Unlikely Rookies Contributing to Capitals

By pbadmin

They’ve been hearing it all their lives: “You’re too small”, “You haven’t scored enough”, “Undrafted players never make it to the NHL”. Well, don’t look now, but Glen Metropolit and Jeff Halpern are doing just fine, thank you very much. They may have taken different paths to get here, but they are living out their dreams that seemed out of reach for so long.

At the start of last season, Metropolit and Halpern were wondering when and if their NHL careers would ever start. One year later, they were standing on the ice at the National Car Rental Center in Miami on opening night wearing their Capitals uniforms. Metropolit began last year with the IHL’s Grand Rapids Griffins without an NHL contract. It was his second year with the Griffins, and his fourth pro season during which he had played for five different teams. Halpern was playing out his senior season at Princeton University, and although there was interest from NHL clubs, he was prohibited from signing a contract until he had graduated. But by the end of the 98-99 season, both had come to terms with the Caps, and were playing in the AHL with the Portland Pirates. Glen played in twelve games, scoring five goals and eight points, while Jeff suited up for six games – scoring two goals and three points.

Glen Metropolit was born and raised in Toronto, and lived in the very dangerous Regent Park area. He used hockey as an escape from the drugs and crime around him. He and his friends played on rinks that were a hangout for druggies and prostitutes. His younger brother Troy was not as lucky. He didn’t have Glen’s talent for hockey, and fell into the wrong crowd. Troy is currently in prison awaiting trial on several charges, including abduction.

Glen never got the chance to play major junior hockey – an astounding fact considering the city he lived in now boasts three OHL teams. Instead, he took the unusual route of Ontario Junior B for two years at age 18, and then across the country to British Columbia Junior at age 21. His offensive numbers were enough to attract the attention of the Nashville Knights of the ECHL, where he scored more than a point per game in 1995/96, and earned a one game call-up to the parent Atlanta Knights (IHL). The next season, he signed on with Pensacola (ECHL), netting 82 points in only 54 games. He once again got the call to the IHL, playing 22 games for the Quebec Rafales. All of this convinced Grand Rapids to give him a chance, and he didn’t disappoint as he scored 20 goals, and notched 55 points. Glen stayed with the Griffins for a second season, and shot the lights out with 81 points – a total that placed him tied for eighth in the league.

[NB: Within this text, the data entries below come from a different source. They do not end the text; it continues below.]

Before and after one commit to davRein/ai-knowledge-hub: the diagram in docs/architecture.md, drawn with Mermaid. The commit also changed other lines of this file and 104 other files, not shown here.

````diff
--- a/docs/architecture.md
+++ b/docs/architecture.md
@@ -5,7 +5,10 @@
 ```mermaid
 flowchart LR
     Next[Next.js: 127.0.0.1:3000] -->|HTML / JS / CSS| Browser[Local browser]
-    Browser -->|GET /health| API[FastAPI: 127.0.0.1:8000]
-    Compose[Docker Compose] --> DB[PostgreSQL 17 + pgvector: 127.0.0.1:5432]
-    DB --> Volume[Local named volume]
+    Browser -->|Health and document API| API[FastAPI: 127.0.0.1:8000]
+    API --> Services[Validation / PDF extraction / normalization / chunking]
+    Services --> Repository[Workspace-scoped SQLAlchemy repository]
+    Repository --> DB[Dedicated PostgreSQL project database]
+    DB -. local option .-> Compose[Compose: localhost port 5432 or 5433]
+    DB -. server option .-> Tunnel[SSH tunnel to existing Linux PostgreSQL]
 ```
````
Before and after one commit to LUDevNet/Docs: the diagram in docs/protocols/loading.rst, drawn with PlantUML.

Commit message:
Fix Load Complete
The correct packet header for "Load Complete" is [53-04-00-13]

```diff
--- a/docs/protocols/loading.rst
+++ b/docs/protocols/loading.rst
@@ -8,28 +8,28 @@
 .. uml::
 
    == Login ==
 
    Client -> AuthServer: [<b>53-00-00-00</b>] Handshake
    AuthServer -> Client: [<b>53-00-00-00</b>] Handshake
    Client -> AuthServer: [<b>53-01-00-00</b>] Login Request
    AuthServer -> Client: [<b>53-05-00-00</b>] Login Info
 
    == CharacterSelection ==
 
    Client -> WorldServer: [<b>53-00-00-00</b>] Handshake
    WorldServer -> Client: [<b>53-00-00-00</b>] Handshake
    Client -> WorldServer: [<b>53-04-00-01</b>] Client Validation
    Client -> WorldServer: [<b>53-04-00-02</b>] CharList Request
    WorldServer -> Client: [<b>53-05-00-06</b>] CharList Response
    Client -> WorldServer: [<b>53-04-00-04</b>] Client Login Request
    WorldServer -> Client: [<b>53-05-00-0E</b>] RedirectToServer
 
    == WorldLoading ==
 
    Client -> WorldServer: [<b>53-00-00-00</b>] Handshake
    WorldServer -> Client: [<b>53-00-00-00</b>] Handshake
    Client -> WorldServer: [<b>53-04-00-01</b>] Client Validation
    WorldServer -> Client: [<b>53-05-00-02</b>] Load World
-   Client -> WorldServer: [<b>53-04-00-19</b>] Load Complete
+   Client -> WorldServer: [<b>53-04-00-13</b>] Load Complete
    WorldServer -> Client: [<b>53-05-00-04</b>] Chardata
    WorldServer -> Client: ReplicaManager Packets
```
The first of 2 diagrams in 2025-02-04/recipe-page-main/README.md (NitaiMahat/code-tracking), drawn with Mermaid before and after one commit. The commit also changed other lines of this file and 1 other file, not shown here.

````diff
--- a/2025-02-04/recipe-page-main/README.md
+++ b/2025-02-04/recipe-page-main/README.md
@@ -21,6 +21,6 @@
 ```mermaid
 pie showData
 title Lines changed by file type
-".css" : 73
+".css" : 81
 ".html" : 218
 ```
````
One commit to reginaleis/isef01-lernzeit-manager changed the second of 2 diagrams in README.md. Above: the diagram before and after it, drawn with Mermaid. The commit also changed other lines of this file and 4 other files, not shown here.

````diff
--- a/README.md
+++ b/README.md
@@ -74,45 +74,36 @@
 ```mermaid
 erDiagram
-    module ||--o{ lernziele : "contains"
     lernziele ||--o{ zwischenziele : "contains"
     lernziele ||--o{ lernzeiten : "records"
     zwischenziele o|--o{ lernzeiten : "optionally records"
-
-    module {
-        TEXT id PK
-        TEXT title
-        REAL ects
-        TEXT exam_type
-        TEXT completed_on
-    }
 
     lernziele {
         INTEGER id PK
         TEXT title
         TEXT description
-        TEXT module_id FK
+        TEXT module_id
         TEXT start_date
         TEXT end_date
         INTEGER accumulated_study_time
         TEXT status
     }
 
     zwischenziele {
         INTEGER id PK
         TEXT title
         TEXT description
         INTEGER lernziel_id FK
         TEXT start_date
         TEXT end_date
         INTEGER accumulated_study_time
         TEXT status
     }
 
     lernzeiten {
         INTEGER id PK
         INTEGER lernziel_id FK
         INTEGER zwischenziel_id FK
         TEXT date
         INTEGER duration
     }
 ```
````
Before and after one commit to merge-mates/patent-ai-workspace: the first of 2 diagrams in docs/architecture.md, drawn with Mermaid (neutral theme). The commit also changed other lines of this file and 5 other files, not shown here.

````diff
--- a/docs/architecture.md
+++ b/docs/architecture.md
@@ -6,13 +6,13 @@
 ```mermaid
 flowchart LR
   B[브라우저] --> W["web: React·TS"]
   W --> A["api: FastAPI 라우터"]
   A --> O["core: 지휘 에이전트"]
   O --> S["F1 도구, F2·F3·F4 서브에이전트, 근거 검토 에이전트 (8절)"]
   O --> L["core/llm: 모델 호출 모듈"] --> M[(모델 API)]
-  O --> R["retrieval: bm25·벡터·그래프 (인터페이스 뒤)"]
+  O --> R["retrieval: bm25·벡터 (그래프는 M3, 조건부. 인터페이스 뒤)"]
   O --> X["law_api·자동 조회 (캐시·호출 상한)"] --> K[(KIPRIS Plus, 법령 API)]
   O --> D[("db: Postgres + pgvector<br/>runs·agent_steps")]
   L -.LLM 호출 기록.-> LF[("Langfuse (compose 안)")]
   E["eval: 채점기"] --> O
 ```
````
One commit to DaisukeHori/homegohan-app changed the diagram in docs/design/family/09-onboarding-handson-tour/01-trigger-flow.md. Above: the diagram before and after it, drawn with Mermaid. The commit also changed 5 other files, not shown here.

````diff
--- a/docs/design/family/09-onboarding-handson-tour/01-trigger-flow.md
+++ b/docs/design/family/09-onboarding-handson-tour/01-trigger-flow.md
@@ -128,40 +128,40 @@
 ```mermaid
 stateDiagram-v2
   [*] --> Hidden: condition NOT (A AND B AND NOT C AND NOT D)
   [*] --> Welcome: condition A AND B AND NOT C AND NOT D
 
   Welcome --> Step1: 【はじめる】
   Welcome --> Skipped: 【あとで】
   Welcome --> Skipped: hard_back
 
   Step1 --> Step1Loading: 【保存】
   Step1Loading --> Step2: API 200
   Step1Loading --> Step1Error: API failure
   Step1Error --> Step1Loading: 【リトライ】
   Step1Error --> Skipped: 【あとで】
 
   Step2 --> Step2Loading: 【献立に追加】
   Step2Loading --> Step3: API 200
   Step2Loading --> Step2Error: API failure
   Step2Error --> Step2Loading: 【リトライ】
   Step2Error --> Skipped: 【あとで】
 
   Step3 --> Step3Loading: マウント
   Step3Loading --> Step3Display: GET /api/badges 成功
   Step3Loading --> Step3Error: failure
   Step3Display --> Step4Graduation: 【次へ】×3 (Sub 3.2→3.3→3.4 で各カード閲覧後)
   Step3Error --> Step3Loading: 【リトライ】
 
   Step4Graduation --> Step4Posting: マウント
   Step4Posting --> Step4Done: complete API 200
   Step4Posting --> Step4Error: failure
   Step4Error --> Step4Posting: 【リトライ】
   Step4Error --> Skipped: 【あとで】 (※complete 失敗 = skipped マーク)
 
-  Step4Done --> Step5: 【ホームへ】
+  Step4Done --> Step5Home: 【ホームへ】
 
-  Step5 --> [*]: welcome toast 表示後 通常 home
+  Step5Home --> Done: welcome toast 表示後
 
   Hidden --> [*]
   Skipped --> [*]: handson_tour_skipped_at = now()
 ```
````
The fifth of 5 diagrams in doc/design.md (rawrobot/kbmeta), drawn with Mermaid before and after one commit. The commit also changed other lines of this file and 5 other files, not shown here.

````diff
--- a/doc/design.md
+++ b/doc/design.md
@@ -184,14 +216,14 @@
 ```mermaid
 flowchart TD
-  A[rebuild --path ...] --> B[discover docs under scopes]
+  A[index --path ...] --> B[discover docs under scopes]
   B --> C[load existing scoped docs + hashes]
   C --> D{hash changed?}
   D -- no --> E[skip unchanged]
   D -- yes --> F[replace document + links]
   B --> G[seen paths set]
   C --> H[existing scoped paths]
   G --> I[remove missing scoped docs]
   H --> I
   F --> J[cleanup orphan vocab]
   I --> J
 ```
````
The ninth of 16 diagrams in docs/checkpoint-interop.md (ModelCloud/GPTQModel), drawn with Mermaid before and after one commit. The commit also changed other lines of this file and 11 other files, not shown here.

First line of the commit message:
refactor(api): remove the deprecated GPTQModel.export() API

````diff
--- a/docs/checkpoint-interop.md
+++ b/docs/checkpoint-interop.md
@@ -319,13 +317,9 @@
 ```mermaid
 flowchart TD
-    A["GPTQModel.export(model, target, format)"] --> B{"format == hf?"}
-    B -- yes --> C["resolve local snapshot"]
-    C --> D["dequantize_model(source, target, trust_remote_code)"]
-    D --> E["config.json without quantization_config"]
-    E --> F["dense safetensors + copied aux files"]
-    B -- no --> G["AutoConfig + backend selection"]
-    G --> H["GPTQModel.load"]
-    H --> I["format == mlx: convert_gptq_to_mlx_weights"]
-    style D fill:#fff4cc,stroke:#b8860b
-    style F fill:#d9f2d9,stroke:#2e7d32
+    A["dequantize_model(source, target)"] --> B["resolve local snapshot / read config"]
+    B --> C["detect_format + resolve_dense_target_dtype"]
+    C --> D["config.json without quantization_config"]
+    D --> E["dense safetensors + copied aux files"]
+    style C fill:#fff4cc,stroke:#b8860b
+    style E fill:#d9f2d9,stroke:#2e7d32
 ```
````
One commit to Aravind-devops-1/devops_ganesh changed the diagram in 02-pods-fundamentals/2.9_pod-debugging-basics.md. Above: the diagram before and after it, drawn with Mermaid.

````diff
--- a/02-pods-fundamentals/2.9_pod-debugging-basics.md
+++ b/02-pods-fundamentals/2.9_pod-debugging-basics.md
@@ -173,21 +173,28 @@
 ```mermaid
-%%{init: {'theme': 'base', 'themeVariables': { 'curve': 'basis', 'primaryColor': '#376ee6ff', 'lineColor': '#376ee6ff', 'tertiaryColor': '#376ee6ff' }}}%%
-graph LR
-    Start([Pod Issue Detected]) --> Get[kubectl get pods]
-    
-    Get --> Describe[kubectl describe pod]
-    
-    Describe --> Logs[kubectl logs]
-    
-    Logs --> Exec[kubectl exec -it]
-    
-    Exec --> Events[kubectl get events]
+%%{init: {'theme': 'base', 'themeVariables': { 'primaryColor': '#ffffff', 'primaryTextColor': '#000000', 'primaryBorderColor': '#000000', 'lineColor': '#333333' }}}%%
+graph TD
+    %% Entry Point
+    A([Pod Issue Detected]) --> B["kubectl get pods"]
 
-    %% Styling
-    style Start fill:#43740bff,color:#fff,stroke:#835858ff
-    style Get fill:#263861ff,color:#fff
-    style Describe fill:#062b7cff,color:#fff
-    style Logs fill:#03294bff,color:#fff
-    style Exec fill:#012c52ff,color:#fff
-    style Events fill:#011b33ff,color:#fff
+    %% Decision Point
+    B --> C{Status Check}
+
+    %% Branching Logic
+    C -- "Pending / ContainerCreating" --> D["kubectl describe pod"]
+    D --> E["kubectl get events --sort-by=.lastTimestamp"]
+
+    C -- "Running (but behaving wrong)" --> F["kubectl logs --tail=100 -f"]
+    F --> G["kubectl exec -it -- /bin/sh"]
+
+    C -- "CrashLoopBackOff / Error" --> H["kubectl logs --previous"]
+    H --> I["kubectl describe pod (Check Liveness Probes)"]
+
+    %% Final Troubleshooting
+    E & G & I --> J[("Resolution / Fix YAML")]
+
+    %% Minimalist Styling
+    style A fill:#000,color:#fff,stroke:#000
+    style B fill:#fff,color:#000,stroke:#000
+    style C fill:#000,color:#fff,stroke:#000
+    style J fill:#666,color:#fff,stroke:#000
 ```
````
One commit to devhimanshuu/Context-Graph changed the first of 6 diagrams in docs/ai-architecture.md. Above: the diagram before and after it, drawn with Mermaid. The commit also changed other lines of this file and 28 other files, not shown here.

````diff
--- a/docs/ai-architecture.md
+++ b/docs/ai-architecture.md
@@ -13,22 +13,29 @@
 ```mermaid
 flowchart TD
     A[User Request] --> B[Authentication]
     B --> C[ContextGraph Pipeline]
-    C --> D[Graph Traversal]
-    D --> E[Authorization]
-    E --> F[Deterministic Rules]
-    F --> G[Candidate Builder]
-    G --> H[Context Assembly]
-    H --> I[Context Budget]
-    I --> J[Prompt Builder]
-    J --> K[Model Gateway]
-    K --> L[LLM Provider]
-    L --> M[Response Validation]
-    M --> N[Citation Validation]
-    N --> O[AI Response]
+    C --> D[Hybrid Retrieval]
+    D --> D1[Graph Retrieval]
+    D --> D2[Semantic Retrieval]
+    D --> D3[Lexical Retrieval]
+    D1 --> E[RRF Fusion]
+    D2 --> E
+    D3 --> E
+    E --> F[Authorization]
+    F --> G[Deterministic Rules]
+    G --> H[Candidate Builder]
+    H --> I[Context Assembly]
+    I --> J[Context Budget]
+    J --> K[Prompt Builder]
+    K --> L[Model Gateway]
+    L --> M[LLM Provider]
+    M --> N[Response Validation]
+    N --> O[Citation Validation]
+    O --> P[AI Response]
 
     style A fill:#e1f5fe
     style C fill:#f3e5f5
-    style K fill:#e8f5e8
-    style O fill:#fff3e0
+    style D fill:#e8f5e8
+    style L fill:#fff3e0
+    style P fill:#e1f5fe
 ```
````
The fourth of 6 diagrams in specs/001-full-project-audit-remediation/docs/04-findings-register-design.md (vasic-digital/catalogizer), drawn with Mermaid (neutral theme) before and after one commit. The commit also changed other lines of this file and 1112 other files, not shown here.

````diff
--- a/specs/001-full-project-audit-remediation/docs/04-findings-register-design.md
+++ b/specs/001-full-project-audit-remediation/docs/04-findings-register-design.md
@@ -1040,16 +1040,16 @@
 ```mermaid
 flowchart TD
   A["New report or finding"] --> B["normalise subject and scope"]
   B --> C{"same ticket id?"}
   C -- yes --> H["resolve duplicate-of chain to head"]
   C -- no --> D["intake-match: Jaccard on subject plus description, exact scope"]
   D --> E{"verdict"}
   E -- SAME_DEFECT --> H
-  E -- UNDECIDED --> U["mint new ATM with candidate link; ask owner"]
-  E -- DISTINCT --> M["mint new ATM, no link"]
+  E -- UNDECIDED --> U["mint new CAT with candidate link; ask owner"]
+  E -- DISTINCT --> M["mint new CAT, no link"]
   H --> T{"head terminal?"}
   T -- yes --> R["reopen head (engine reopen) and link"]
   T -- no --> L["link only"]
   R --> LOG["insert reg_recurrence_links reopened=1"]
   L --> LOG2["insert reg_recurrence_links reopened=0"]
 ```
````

It didn’t take long for the Capitals to come calling, although few would have predicted he would get this extended stay in the big leagues. Glen used an incredible training camp to force his way onto the roster. The Caps did send him down to Portland for a short time, but he was recalled soon after. He even found himself on the top line with Adam Oates and Peter Bondra for a few games.

Jeff Halpern, on the other hand, was born to be a Washington Capital. A native of nearby Potomac, Maryland – he spent his youth playing on junior Capital teams, and never doubted the fact that he would be playing in DC someday. Although he was blessed with loads of talent, he was deemed to small for the NHL at 5’11”. He decided to play for the Princeton Tigers in the NCAA, and struggled for his first two years. In his freshman season, he collected 14 points, and raised that to a respectable 31 points in his sophomore year. Decent numbers, but not enough to get NHL scouts to notice. At that point, the big leagues had never seemed farther away. He knew he had the skills to play, but would he ever get the chance?

In his junior year, he broke out, scoring 28 goals and 53 points. All of a sudden the scouts were beating a path to his door. Jeff politely said, “Thanks, but no thanks” for two reasons: #1 he wanted to finish university, and #2 he wanted to be a Washington Capital. His senior season was a formality, as there was an NHL contract waiting for him as soon as the buzzer sounded on Princeton’s final game. Jeff came to training camp with a good shot at making the team as the fourth line centre. He wowed the Capitals coaching staff with his skill and work ethic. He hasn’t looked back from there, filling every role imaginable on the team, and playing in every game so far.

The Capitals are a young team with a slim chance of going far in the playoffs. Glen Metropolit and Jeff Halpern have proved that they belong in the NHL, and have made it exciting to watch the Caps again after a dismal 98-99 season. There is every reason to believe that these two will be part of the rebuilding process and will form the nucleus of future Capitals teams with young stars-in-waiting like Bulis, Zednik, Svejkovsky, Konowalchuk, and Nikolishin. As far as their pasts and critics are concerned, they don’t seem to matter anymore. As long as they get to stay in the NHL.